If you have been anywhere near corporate life in the past ten years, you have probably been impacted by a reorganization or "reorg." This is where a company changes its organizational structure. From the employee perspective, reorgs are often interpreted to mean:
- More work
- Another stupid management decision intended to upset and frustrate me
As annoying as they can be, there are actually some good reasons why they happen. If you understand the difference between a good and a bad reorg, it will make you a better businessperson and ultimately a better entrepreneur.
Good reasons for a reorg:
- A shifting market: In a well-run company, the management knows that they live and die by their market. Everything that they do and say must be in synch with market realities. What do we know about any market today? They are constantly in flux and change all the time. So if your organization just sits still and doesn’t pay attention to the way the market has changed just to not bother their employees, chances are they won’t be in business for very long.

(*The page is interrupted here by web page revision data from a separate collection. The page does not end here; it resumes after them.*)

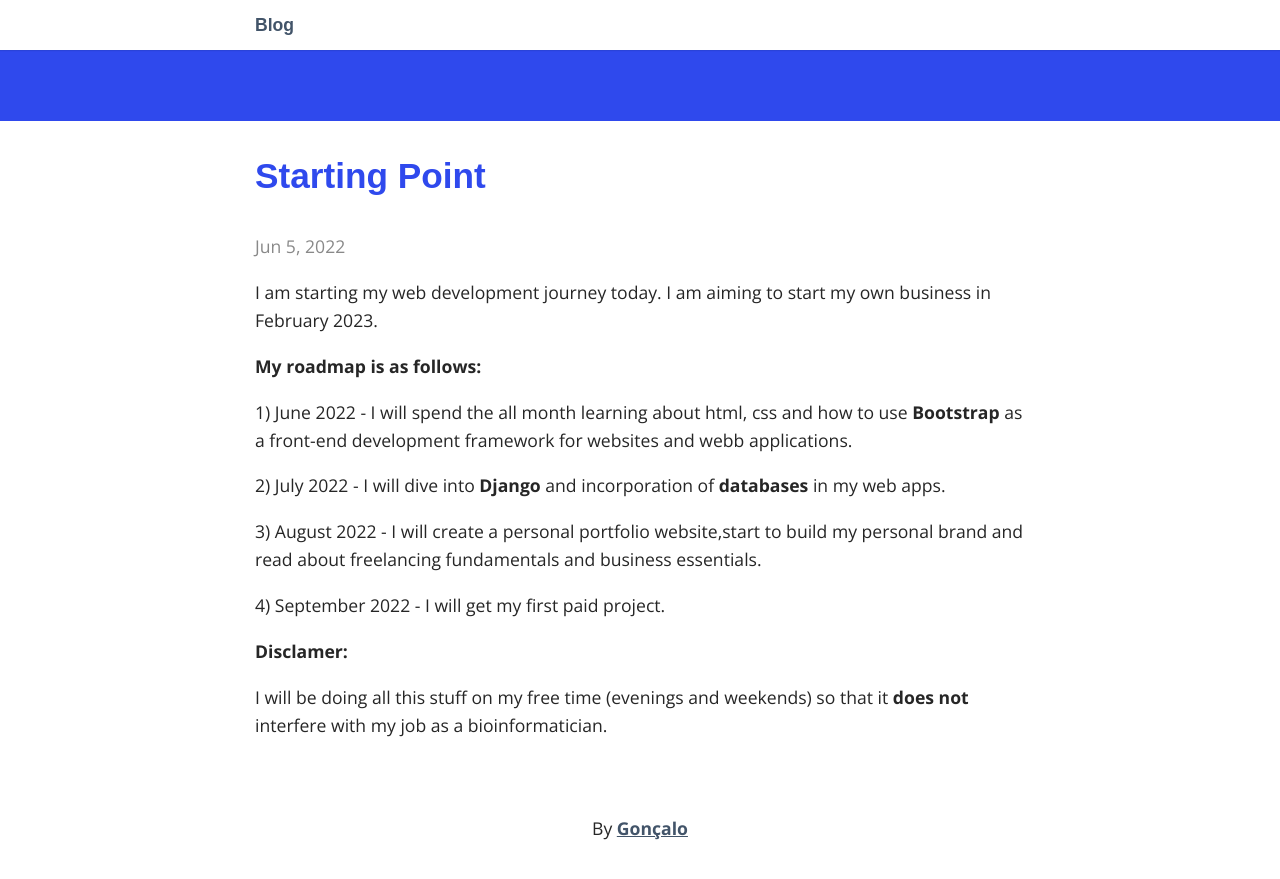
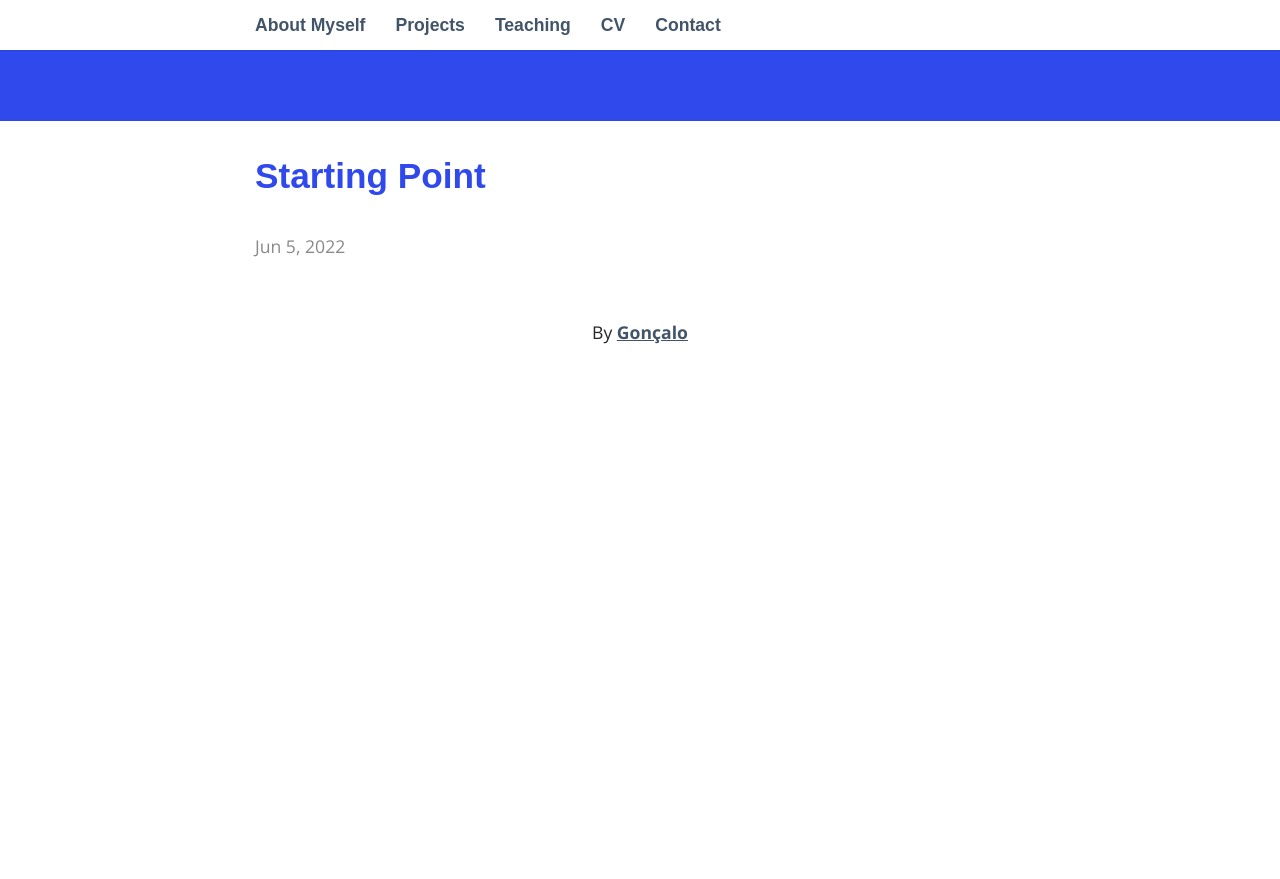
Before and after one commit to DeFariaJ/pwebsite, a Jekyll site: the page built from _posts/2022-06-05-my-first-post.markdown, in a window 1280 px wide and 900 px high, scrolled down 379 px. Shown: the top 879 px of the window. Built offline with Jekyll 4.4.1, drawn with Linux system fonts in a browser that asks for light colours; some web fonts are replaced; after the commit the page ends 900 px from its top, so only the background shows below that.

Commit message:
navigation bar

```diff
--- a/_includes/header.html
+++ b/_includes/header.html
@@ -5,7 +5,11 @@
 {% for page in site.pages %} {% if page.title %}
 <li><a href="{{ page.url | prepend: site.baseurl }}">{{ page.title }}</a></li>
 {% endif %} {% endfor %}
-<li><a href="{{ "/blog" | prepend: site.baseurl }}">Blog</a></li>
+<li><a href="{{ "/about" | prepend: site.baseurl }}">About Myself</a></li>
+<li><a href="{{ "/projects" | prepend: site.baseurl }}">Projects</a></li>
+<li><a href="{{ "/teaching" | prepend: site.baseurl }}">Teaching</a></li>
+<li><a href="{{ "/cv" | prepend: site.baseurl }}">CV</a></li>
+<li><a href="{{ "/contact" | prepend: site.baseurl }}">Contact</a></li>
 			</ul>
 			</li>
 			</ul>
--- a/_layouts/default.html
+++ b/_layouts/default.html
@@ -1,6 +1,7 @@
 <!DOCTYPE html>
 <html>
   {% include head.html %}
+
 
   <body>
     {% include header.html %}
--- a/_posts/2022-06-05-my-first-post.markdown
+++ b/_posts/2022-06-05-my-first-post.markdown
@@ -4,20 +4,3 @@ title:  "Starting Point"
 date:   2022-06-05 13:34:32 +0100
 categories: jekyll update
 ---
-
-I am starting my web development journey today. I am aiming to start my own business in February 2023.
-
-**My roadmap is as follows:**
-
-1) June 2022 - I will spend the all month learning about html, css and how to use 			**Bootstrap** as a front-end development framework for websites and webb applications.
-
-2) July 2022 - I will dive into **Django** and incorporation of **databases** in my web apps.
-
-3) August 2022 - I will create a personal portfolio website,start to build my personal brand and read about freelancing fundamentals and business essentials.
-
-4) September 2022 - I will get my first paid project.
-
-
-**Disclamer:**
-
-I will be doing all this stuff on my free time (evenings and weekends) so that it **does not** interfere with my job as a bioinformatician.
--- /dev/null
+++ b/contact/index.html
@@ -0,0 +1,6 @@
+---
+layout: default
+---
+
+<h4>Tcccccchhhhhaaaaaammmmmmmm</h4>
+<p>And here here here</p>
--- /dev/null
+++ b/cv/index.html
@@ -0,0 +1,6 @@
+---
+layout: default
+---
+
+<h4>My CV will come here</h4>
+<p>My CV will be placed here</p>
--- /dev/null
+++ b/projects/index.html
@@ -0,0 +1,6 @@
+---
+layout: default
+---
+
+<h4>About my projects</h4>
+<p>Here I will write about my rocket science</p>
--- /dev/null
+++ b/teaching/index.html
@@ -0,0 +1,6 @@
+---
+layout: default
+---
+
+<h4>About teaching</h4>
+<p>Here I will write about IBB22</p>
```
Also changed, not shown: _pages/01_about.md (deleted, +0 -15 lines), _pages/02_contact.md (deleted, +0 -9 lines), about/index.html (added, +15 -0 lines), blog/index.html (+2 -7 lines), index.md (+4 -7 lines), images/photo2.png (deleted), 1 other file.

- A better way to serve customers: All of us have probably experienced intense frustration with the way we are treated by some companies that are supposed to serve us. Isn’t it enraging to have to call 5 people to get a resolution to a problem, encountering multiple "it isn’t my job" responses along the way? This would be the case of an excellent opportunity to restructure the customer service function to better meet the needs of customers.
- A changing business model. If you change the strategic direction of a company and don’t change the way the organization is structured, chances are you won’t drive the new behaviors required to be successful.
Bad reasons for a reorg:
- The high-paid consultant said to do it so we did it
- We will change our organization structure to save the butt of a top executive
- We have a history of performance problems and instead of addressing them the right way, we will reorganize people out of a job
There are many more good and bad reasons.
My point: Instead of immediately getting grumpy when you hear of organization changes, do some research and find out why your company is doing it.